The policy objective of most central banks, including the Reserve Bank of Australia (RBA), is full employment, even though it continues to be the failed promise of governments at every level. The federal government pledged to create one million jobs over five years when it was elected in 2013, a rate of more than 16,500 jobs a month. Yet in its first year of office less than 12,000 jobs were created each month as the official unemployment rate went up.
One of the most striking features of the first year of Tony Abbott’s government is the sustained attacks on Centrelink clients. These started with the federal budget and its proposed cuts to Newstart Allowance for those aged under 30, Family Tax Benefits for sole-parent and low-income families, and restricted access to Disability Support Pension.
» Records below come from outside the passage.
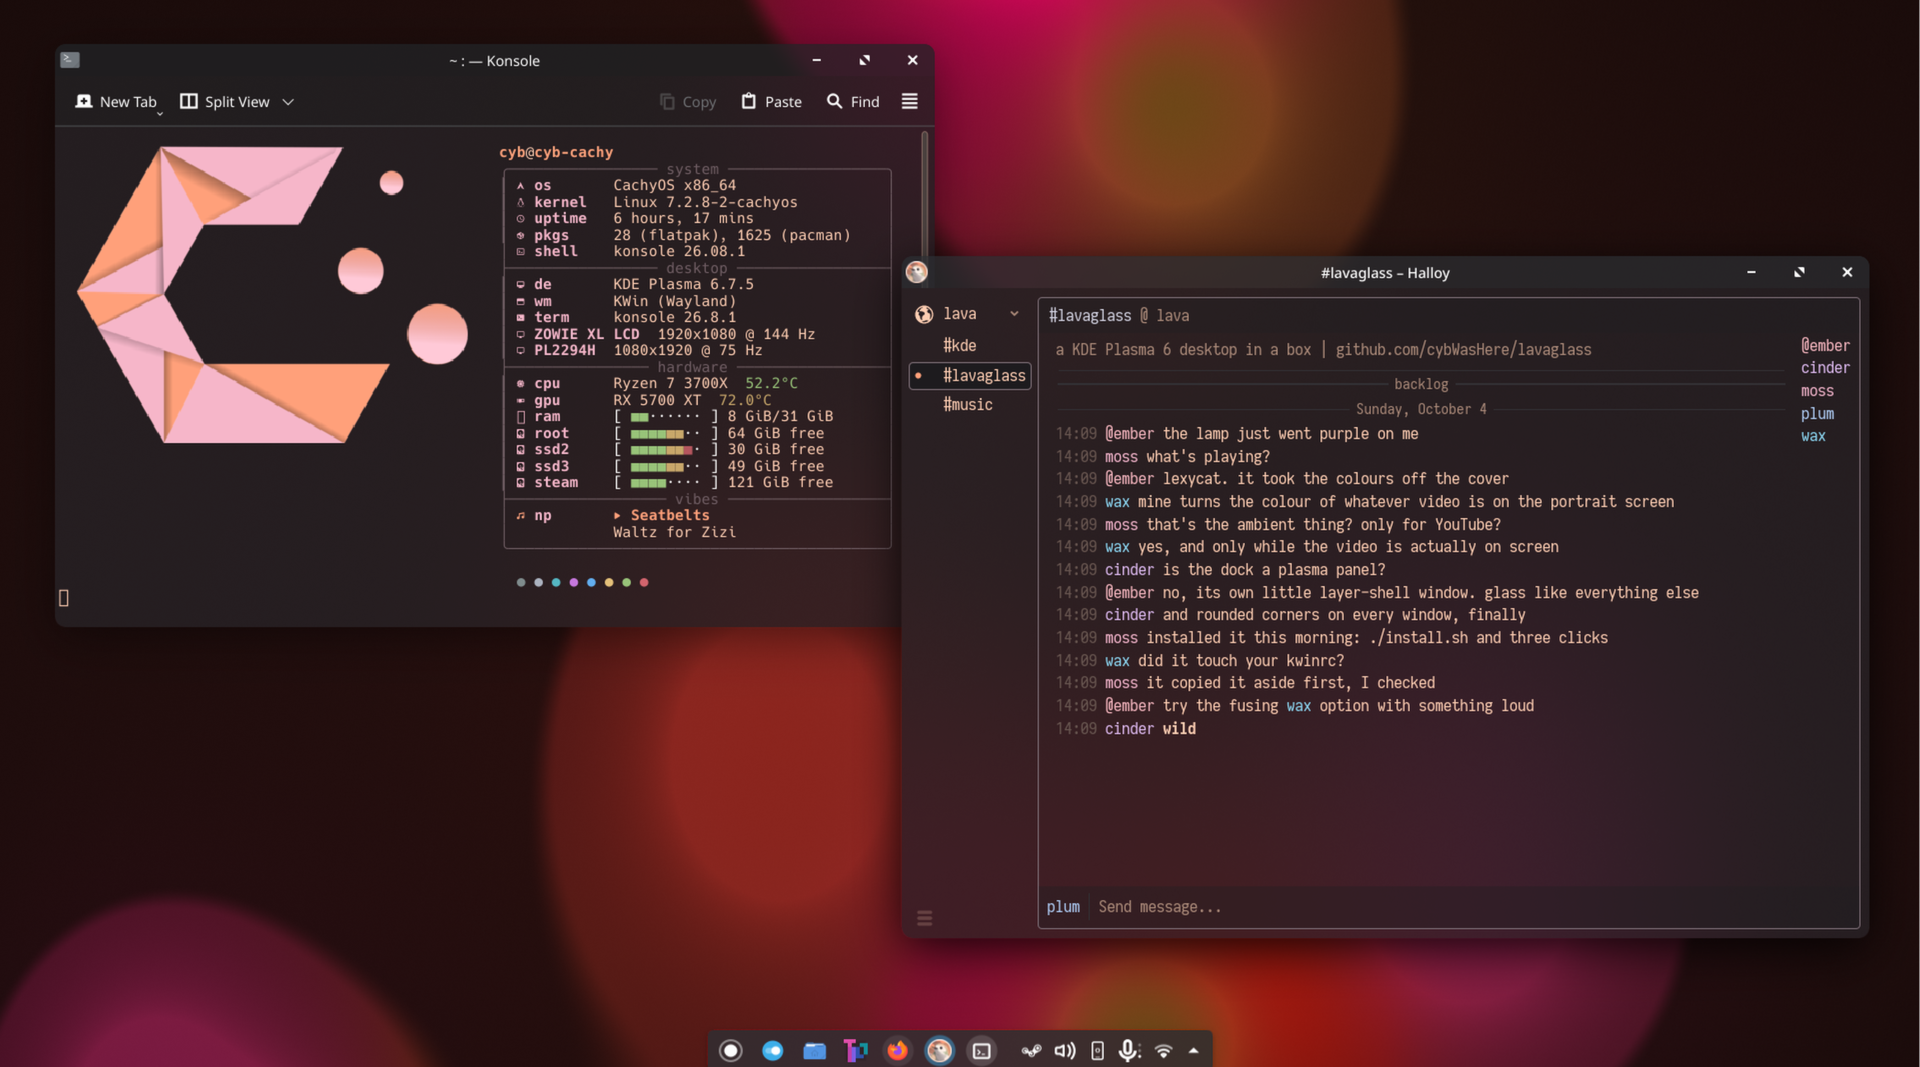
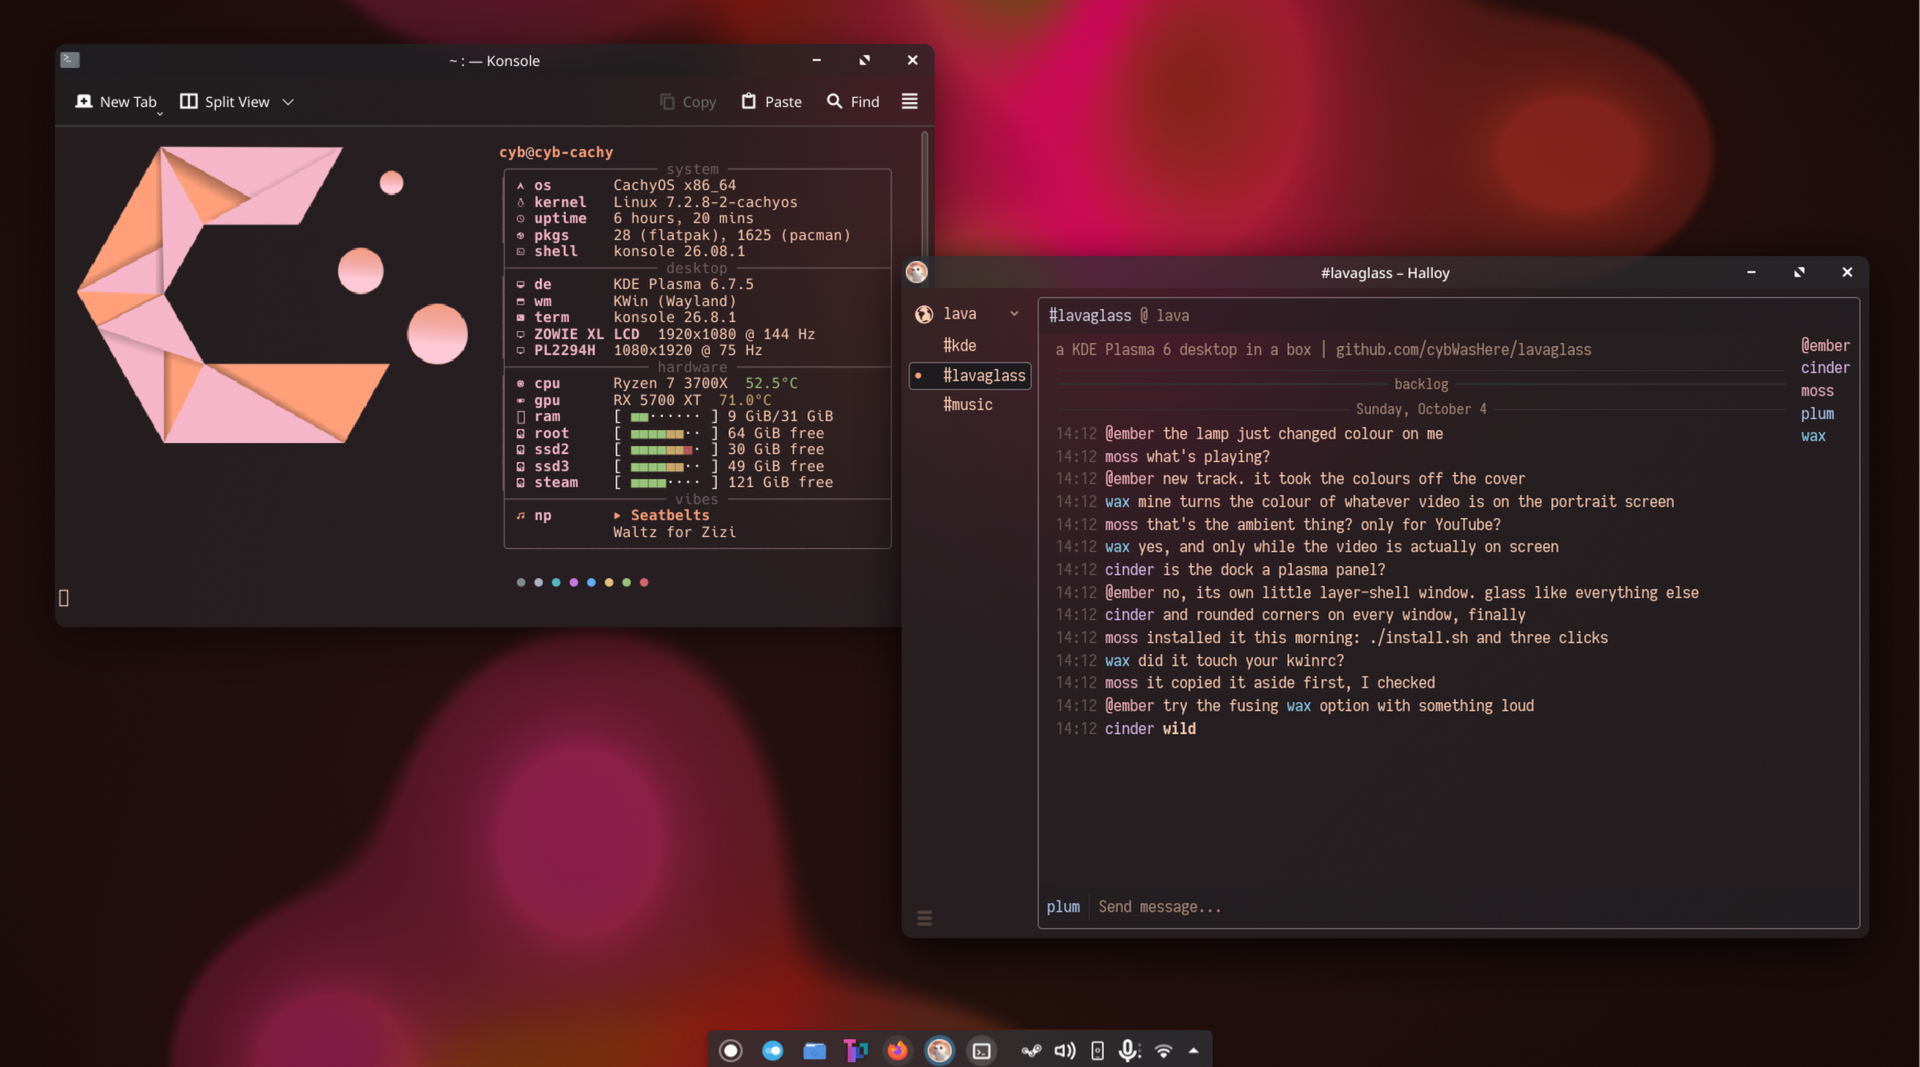
Screenshots retaken: borderless dock, installer over the lamp, Pear Remote under the dock

diff --git a/README.md b/README.md
@@ -32,6 +32,13 @@ One installer. No root, everything in your home folder, every part optional.
 - **Glass Dock**: time, date, weather and now playing in a glass pill at the top of a screen, with
   a little equaliser. Hover for seconds, a calendar and the week's forecast; click the track to
   play or pause. Weather is from [Open-Meteo](https://open-meteo.com), free and without a key.
+
+  <img src="screenshots/pear-remote.png" width="420" alt="Glass Dock with Pear Remote open under it: the track, its controls and the queue in a glass card">
+
+  On the desktop this was built for, pointing at the track also drops down
+  [Pear Remote](https://github.com/cybWasHere/obs-pear-remote), the full remote for Pear Desktop,
+  as a glass card: queue, search, likes, volume. The remote is its own project, and the card that
+  hosts it is not in this installer yet.
 - **Glass windows**: Konsole, Halloy, Chatterino and OBS at 80% over blur, title bars included.
   Firefox's toolbar and tabs too, if you opt in; pages stay opaque.
 - **Rounded corners on every window**, with no borders, so the content itself is rounded and not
These were followed by employment minister Eric Abetz announcing the expansion of Work for the Dole to all jobseekers under 50.
The long-term average rise of the Australian Bureau of Statistics (ABS) wage price index is 3.6%. In the first half of this year, it increased at an annualised rate of only 1.7%. The latest National Australia Bank quarterly business survey shows labour costs have been rising at an average annualised rate of 1.5% since the last quarter of 2012. This compares with an average of 3% a year between 1998 and 2008.
Tony Abbott’s government has backed away from the ludicrous proposal to force unemployed people to apply for 40 jobs a month to receive the paltry Newstart allowance. The proposal would have generated 30 million job applications a month for the 147,000 jobs available to the 746,000 unemployed. But it was not an attack of common sense that led to the decision — it came after 7000 protesting “cover letters” were sent to Employment Minister Eric Abetz, together with complaints from small businesses that they would be inundated with applications for non-existing jobs.
The total number of jobs now advertised across Australia is about 133,000. This is the labour market for the 790,000 unemployed looking for work — and it will get a lot worse before it ever gets better. In the financial year to June, private sector wages rose by just 2.4%, the lowest growth rate in 17 years. With consumer prices rising at 3% over the same period, the decline in real wages will continue as unemployment rises.